8. Smith, Brian. Secrets of Great Portrait Photography: Photographs of the Famous and Infamous. San
Francisco: New Riders, 2013. Print.
This was definitely one of the coolest sources that I found in my search. Brian Smith is an incredible photographer and has been doing it for many years according to his book, which I believe makes him an expert and a credible source.
While this book focuses on all aspects of portrait photography, what I noticed and found particularly helpful in this book was his use of color and how he used the skin color, outfits and backgrounds to create beautiful portrait photography. For example, he took a beautiful picture of an actress in a red dress with red lipstick against a red curtain.
Originally, I thought that it would look silly if almost everything in the photo was the same color or even in the same color scheme, but his purpose in that photograph was to make the actress’ ivory skin stand out and in the end, it made for a stunning photograph.

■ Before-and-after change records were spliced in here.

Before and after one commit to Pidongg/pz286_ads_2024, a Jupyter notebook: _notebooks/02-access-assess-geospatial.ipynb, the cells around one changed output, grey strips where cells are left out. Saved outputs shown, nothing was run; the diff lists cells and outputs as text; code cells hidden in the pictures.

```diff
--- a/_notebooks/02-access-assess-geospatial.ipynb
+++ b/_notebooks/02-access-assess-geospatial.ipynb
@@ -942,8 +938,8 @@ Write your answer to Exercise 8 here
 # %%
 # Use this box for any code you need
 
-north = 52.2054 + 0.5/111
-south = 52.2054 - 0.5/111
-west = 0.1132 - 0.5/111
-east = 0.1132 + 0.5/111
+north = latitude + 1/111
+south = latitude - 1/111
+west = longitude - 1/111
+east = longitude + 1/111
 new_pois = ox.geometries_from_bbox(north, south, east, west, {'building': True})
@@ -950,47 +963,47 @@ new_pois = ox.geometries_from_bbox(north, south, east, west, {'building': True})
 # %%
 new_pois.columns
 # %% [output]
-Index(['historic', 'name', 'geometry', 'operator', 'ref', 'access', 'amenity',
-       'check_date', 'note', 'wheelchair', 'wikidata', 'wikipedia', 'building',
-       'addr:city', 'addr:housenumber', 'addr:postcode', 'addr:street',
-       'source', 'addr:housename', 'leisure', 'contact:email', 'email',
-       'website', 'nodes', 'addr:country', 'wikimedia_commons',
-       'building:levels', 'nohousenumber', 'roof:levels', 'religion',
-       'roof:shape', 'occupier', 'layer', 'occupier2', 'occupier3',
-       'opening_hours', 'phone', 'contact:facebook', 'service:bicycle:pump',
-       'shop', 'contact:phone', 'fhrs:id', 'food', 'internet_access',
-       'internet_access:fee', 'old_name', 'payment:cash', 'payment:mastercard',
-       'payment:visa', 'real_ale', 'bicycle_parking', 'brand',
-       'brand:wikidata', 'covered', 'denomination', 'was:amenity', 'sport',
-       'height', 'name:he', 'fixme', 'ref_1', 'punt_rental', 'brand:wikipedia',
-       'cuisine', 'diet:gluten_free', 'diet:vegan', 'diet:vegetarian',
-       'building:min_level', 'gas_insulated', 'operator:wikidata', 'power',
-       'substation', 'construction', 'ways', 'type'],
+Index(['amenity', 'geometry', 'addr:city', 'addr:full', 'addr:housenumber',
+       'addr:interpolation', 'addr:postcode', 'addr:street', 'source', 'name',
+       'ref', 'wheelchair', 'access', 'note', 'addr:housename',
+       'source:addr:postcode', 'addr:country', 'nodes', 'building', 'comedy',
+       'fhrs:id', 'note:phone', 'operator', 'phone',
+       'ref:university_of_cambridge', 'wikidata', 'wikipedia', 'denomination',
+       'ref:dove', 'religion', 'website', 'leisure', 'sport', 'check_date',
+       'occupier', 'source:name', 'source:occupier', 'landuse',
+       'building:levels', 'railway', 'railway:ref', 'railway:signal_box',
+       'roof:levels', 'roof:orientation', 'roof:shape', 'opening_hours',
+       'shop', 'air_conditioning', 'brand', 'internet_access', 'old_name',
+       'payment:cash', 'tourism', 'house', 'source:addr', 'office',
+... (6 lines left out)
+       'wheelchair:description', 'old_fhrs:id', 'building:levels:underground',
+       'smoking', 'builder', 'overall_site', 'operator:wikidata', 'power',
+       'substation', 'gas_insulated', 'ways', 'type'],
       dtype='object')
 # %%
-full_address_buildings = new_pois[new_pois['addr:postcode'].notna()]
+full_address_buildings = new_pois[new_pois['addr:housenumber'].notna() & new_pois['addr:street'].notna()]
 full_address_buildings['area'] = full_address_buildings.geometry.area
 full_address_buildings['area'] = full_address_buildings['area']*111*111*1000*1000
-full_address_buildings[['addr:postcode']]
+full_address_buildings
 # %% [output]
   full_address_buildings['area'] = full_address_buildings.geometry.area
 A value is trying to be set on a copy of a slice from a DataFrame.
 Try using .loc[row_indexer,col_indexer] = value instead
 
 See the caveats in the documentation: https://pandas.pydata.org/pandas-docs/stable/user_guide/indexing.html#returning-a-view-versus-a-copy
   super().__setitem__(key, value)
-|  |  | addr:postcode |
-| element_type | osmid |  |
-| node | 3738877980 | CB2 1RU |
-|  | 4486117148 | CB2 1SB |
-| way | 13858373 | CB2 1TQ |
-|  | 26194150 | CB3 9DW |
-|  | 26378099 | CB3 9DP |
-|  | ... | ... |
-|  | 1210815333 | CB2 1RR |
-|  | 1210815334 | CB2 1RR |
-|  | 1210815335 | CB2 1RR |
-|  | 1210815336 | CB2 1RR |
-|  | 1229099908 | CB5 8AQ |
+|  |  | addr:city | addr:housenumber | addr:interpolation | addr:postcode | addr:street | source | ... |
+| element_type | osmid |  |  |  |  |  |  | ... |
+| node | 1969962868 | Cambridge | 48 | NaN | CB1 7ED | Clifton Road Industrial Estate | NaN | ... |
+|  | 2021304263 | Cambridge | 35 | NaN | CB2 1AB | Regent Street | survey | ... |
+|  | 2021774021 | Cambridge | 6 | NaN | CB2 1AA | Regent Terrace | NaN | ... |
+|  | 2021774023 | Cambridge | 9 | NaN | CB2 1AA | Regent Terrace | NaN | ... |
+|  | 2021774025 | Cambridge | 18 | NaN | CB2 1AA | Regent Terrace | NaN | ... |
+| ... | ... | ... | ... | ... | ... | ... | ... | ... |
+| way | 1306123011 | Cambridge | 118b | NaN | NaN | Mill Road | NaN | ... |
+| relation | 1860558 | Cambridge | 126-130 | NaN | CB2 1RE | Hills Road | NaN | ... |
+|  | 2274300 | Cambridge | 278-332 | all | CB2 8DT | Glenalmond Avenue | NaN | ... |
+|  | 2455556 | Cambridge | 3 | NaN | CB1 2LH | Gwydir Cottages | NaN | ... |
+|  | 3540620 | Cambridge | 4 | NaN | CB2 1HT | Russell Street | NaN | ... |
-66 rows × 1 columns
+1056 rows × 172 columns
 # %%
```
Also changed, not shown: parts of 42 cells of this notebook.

While this was an incredible book that I learned a lot from, the one downside was that it was extremely expensive so I couldn’t buy it. However, I am happy that I was able to find it, read it, take notes on it and have it overall be useful in my capstone.
9. Stitzer, Barbara. "How to Use Triangles to Improve Your Portraits Composition." Photodoto. N.p.,
23 Jan. 2015. Web. 28 Jan. 2015.
Even though I have taken a photography class and have been taking pictures for as long as I can remember (even though they weren’t always good), this is an aspect of photography that I’ve never quite realized but that this website brought up, which is extremely helpful. This source is all about using triangles in your portraits to make the pictures more balanced and appealing to the eye, which I will use specifically when I take group portraits.
I also know that this source is credible because one of my previous sources, the Digital Photography School, linked me to this website for further information. Therefore, through the sharing of reliable sources I was able to find this article and learn a lot from it.
10. Wilson, Jodi. "Photography: How to Capture Your Kids without Revealing Their Identity."
Practising Simplicity. N.p., 26 Jan. 2015. Web. 28 Jan. 2015.
This source is one of the most important ones to me because I will be using these skills in one of my most important shoots. It is one thing to be able to capture the identity of someone well and create a beautiful portrait, but another thing to keep the identity hidden and still capture the essence of someone in a photograph, which is what the website taught me to do and how I will use it.
This source might not be completely credible because it is a blog written by a woman named Jodi Wilson, but since all of these photography websites are opinions and tips anyway, not facts, I’m not bothered by the fact that every single thing that she writes might not be true.
However, that being said, I think that all of the points that she brings up are awesome and will really help me in my photoshoots.